▸ Exercise objective:
Exactly how many lines in this data contain the word "magnified"? Only the number should be given.

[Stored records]
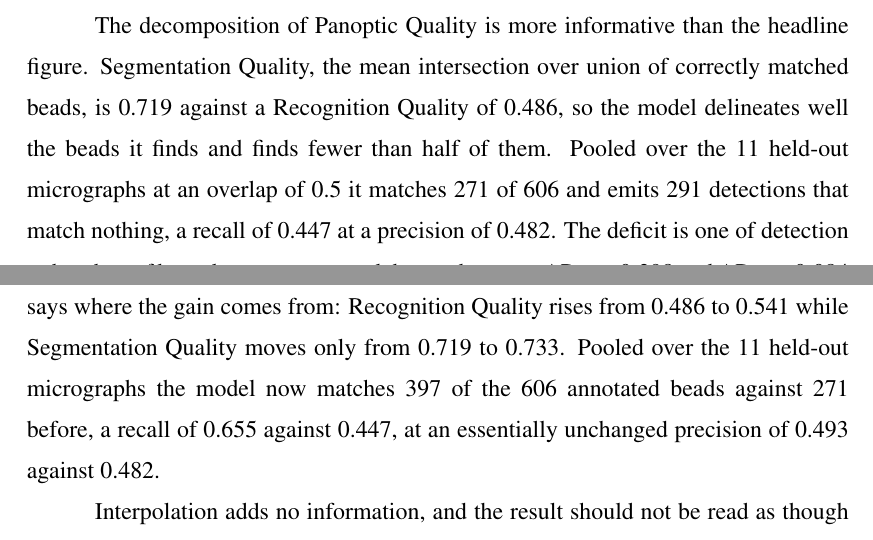
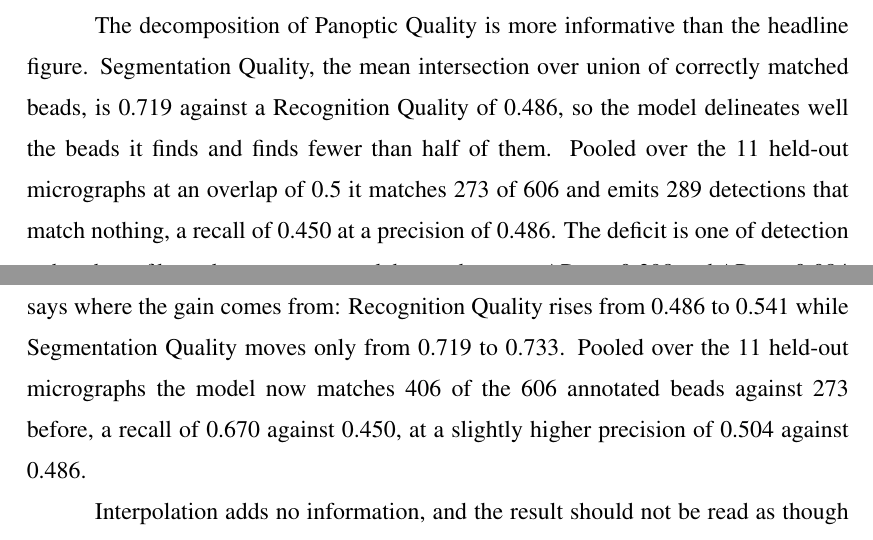
Before and after one commit to ErlindSkura/Erlind_Skura_Thesis, a LaTeX thesis (thesis.tex, which reads chapters/chapter5.tex): two parts of pages 64 and 74 of 100, joined at a grey line, cut so that both start at the same text. Compiled offline with pdfLaTeX.

Commit message:
Correct two pooled match counts that no table would have caught
Section 5.4.1 said Mask R-CNN matches 271 of 606 beads at an overlap of
0.5 and emits 291 detections that match nothing, and Section 5.6.2 said
the magnified model matches 397. The predictions on disk give 273 and
406. Both sets were internally consistent with themselves -- the recalls
and precisions quoted alongside are exactly what those counts imply --
so they were written from an earlier state of the predictions and never
revisited. Neither quantity appears in any table, which is why
regenerating the tables never surfaced them.

Recall becomes 0.450 for Mask R-CNN against 0.447 and 0.670 for the
magnified model against 0.655, and precision 0.486 and 0.504. The
magnified model's precision is now slightly above the baseline's rather
than level with it, so "essentially unchanged" is replaced by "slightly
higher"; the argument it supports, that the recall gain costs nothing in
precision, is if anything stronger.

Found by auditing every number in the prose against results/metrics.json
and against the annotations. The other claims checked out: the fold
table, the eleven per-micrograph rows of Table 3.1, the calibration, the
COCO area bands, the 8.8% overlapping pixels, the areal densities, every
merge and split rate, every score threshold, the runtime figures and the
grey-level separations all agree with the measured values.

```diff
--- a/chapters/chapter5.tex
+++ b/chapters/chapter5.tex
@@ -210,8 +210,8 @@ The decomposition of Panoptic Quality is more informative than the headline
 figure. Segmentation Quality, the mean intersection over union of correctly
 matched beads, is 0.719 against a Recognition Quality of 0.486, so the model
 delineates well the beads it finds and finds fewer than half of them. Pooled over
-the 11 held-out micrographs at an overlap of 0.5 it matches 271 of 606 and emits
-291 detections that match nothing, a recall of 0.447 at a precision of 0.482. The
+the 11 held-out micrographs at an overlap of 0.5 it matches 273 of 606 and emits
+289 detections that match nothing, a recall of 0.450 at a precision of 0.486. The
 deficit is one of detection rather than of boundary accuracy, and the gap between
 $\mathrm{AP}_{50} = 0.298$ and $\mathrm{AP}_{75} = 0.084$ says the same from the
 other direction.
@@ -565,9 +565,9 @@ $\mathrm{AP}_{50}$ rises from 0.298 to 0.373 and $\mathrm{AP}_S$ from 0.116 to
 and 0.035 respectively. AJI rises from 0.325 to 0.359 and Panoptic Quality from
 0.351 to 0.394, and the decomposition says where the gain comes from: Recognition
 Quality rises from 0.486 to 0.541 while Segmentation Quality moves only from 0.719
-to 0.733. Pooled over the 11 held-out micrographs the model now matches 397 of the
-606 annotated beads against 271 before, a recall of 0.655 against 0.447, at an
-essentially unchanged precision of 0.493 against 0.482.
+to 0.733. Pooled over the 11 held-out micrographs the model now matches 406 of the
+606 annotated beads against 273 before, a recall of 0.670 against 0.450, at a
+slightly higher precision of 0.504 against 0.486.
 
 Interpolation adds no information, and the result should not be read as though it
 did. What changes is the number of pixels per object: the median bead at
```
Also changed, not shown: chapters/chapter6.tex (+2 -2 lines), chapters/chapter5.tex (4 more changed lines).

▸ Solution to this exercise:
3